ESSEN, Germany (Reuters) - Germany’s second-biggest utility RWE RWEG.DE warned profits and investments would fall further this year, offering little hope that group would emerge from a crisis in the industry and return to growth in the near future.
“The vale of tears has not yet been passed,” Chief Executive Peter Terium told journalists at the company’s annual press conference on Tuesday.
He was referring to a structural crisis for German utilities hit by weak demand for energy in Europe and a boom in renewable sources that are given priority access to power grids over conventional gas and coal-fired plants.
As a result, shares in RWE have lost more than 70 percent since 2007, destroying nearly 40 billion euros ($43 billion) in market value.
Terium said that up to 45 percent of the group’s conventional power plants were currently not earning any money, adding operating profit was expected to fall for a third consecutive year in 2015 as a result.

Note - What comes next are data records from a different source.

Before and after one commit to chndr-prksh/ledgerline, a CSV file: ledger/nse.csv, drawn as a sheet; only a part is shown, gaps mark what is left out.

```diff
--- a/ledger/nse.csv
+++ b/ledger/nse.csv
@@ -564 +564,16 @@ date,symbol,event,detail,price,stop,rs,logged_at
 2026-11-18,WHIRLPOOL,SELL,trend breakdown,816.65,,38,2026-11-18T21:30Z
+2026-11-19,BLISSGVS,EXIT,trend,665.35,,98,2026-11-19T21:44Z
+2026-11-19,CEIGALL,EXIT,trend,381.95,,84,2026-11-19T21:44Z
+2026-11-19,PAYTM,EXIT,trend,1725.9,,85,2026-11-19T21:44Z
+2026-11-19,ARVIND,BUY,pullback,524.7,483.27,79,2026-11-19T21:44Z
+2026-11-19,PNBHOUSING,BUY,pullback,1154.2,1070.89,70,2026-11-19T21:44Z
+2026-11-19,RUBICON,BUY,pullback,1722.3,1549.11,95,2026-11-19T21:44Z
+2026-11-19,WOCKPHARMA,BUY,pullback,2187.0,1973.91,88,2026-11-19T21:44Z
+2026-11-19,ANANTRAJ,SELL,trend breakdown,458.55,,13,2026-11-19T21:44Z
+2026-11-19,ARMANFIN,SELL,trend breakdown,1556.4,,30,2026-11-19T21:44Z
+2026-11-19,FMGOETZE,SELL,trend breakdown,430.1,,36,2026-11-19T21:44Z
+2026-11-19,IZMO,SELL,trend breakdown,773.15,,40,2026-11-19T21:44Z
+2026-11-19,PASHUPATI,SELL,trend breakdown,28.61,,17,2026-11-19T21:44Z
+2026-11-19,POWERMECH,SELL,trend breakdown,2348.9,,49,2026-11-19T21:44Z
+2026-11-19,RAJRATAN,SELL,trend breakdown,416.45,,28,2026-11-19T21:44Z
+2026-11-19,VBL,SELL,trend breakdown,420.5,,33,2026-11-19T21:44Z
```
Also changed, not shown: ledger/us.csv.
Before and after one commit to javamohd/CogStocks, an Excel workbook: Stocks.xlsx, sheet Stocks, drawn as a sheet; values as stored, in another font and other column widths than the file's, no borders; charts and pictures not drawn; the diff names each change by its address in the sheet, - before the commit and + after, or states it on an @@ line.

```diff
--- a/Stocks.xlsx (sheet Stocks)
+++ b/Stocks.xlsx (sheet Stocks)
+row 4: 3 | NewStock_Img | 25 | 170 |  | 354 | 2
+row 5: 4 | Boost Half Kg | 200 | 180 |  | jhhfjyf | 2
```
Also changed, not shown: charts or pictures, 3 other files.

“It is now becoming more difficult every day to keep a gas or hard coal-fired power station commercially feasible,” Terium said.
Investments will decline to 2.5 billion-3.0 billion euros this year and to about 2 billion next year, down from 3.4 billion in 2014.

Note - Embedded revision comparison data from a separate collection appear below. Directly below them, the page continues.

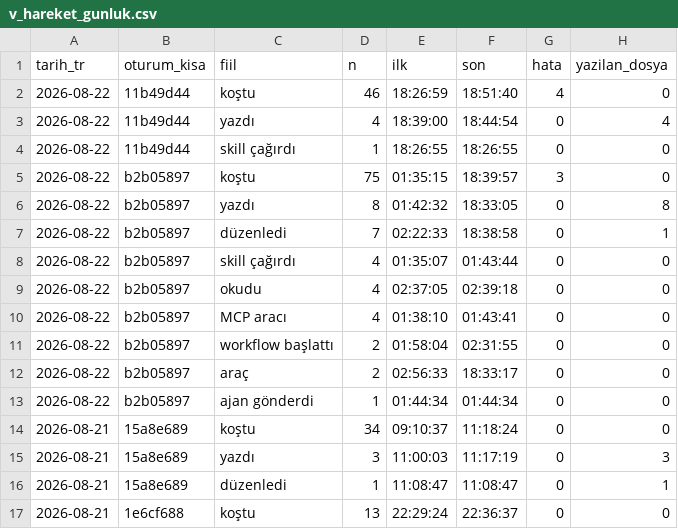
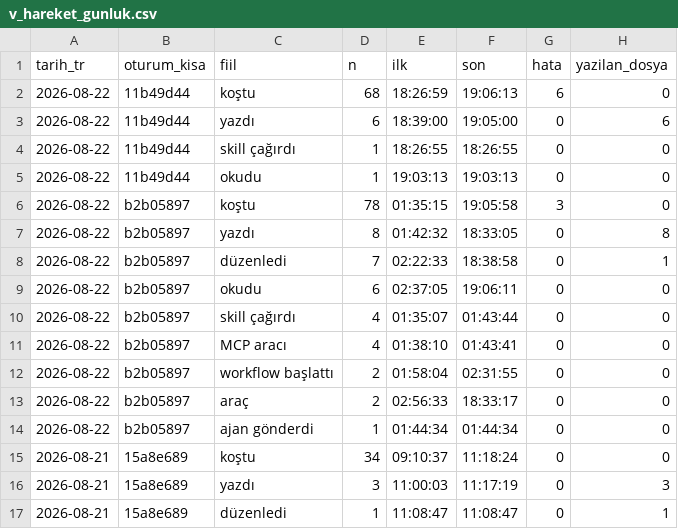
Before and after one commit to salihsahinin/sistem, a CSV file: veri/gorunum/v_hareket_gunluk.csv, drawn as a sheet; only a part is shown; the shorter side is filled out with more unchanged rows.

```diff
--- a/veri/gorunum/v_hareket_gunluk.csv
+++ b/veri/gorunum/v_hareket_gunluk.csv
@@ -1,10 +1,11 @@
 tarih_tr,oturum_kisa,fiil,n,ilk,son,hata,yazilan_dosya
-2026-08-22,11b49d44,koştu,46,18:26:59,18:51:40,4,0
-2026-08-22,11b49d44,yazdı,4,18:39:00,18:44:54,0,4
+2026-08-22,11b49d44,koştu,68,18:26:59,19:06:13,6,0
+2026-08-22,11b49d44,yazdı,6,18:39:00,19:05:00,0,6
 2026-08-22,11b49d44,skill çağırdı,1,18:26:55,18:26:55,0,0
-2026-08-22,b2b05897,koştu,75,01:35:15,18:39:57,3,0
+2026-08-22,11b49d44,okudu,1,19:03:13,19:03:13,0,0
+2026-08-22,b2b05897,koştu,78,01:35:15,19:05:58,3,0
 2026-08-22,b2b05897,yazdı,8,01:42:32,18:33:05,0,8
 2026-08-22,b2b05897,düzenledi,7,02:22:33,18:38:58,0,1
+2026-08-22,b2b05897,okudu,6,02:37:05,19:06:11,0,0
 2026-08-22,b2b05897,skill çağırdı,4,01:35:07,01:43:44,0,0
-2026-08-22,b2b05897,okudu,4,02:37:05,02:39:18,0,0
 2026-08-22,b2b05897,MCP aracı,4,01:38:10,01:43:41,0,0
```
Also changed, not shown: veri/gorunum/v_karar_borcu.csv, veri/gorunum/v_kirik_pointer.csv, 21 other files.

Shares in RWE, which were 1.6 percent lower at 8.40 a.m. EDT, trade at 12.8 times estimated forward earnings, lower than the 15.2 times average of major European rivals.
RWE, which last week closed a controversial 5.1 billion euro sale of its DEA oil and gas business to Russian tycoon Mikhail Fridman, forecast operating profit of 3.6 billion to 3.9 billion euros this year, down as much as 10 percent.
That is below an average forecast of 4.1 billion euros in a Reuters poll of analysts.
Long considered safe and stable dividend providers, RWE and German rivals E.ON EONGn.DE and EnBW EBKG.DE have embarked on restructuring programs marked by job cuts, lower shareholder payouts and asset sales.
RWE’s DEA sale generated concern in Britain, where the government is considering measures to force Fridman to sell the company’s North Sea assets to a third party because of fears that oil production at the fields could be halted if there are more Western sanctions against Russia over the Ukraine crisis.
CEO Terium confirmed the group would not join any legal action should Britain make such a decision.
The deal drew praise from analysts for its rich valuation, but the sale has robbed RWE of one of its cash cows, highlighting the group’s willingness to take drastic steps to lower its 31 billion euros of debt.
After halving its dividend to 1 euro per share for 2013, RWE said it would keep the payout stable for 2014. It aims to increase its targeted savings from an efficiency program to 2 billion from 2017, up 500 million euros from 2012.
Editing by Keith Weir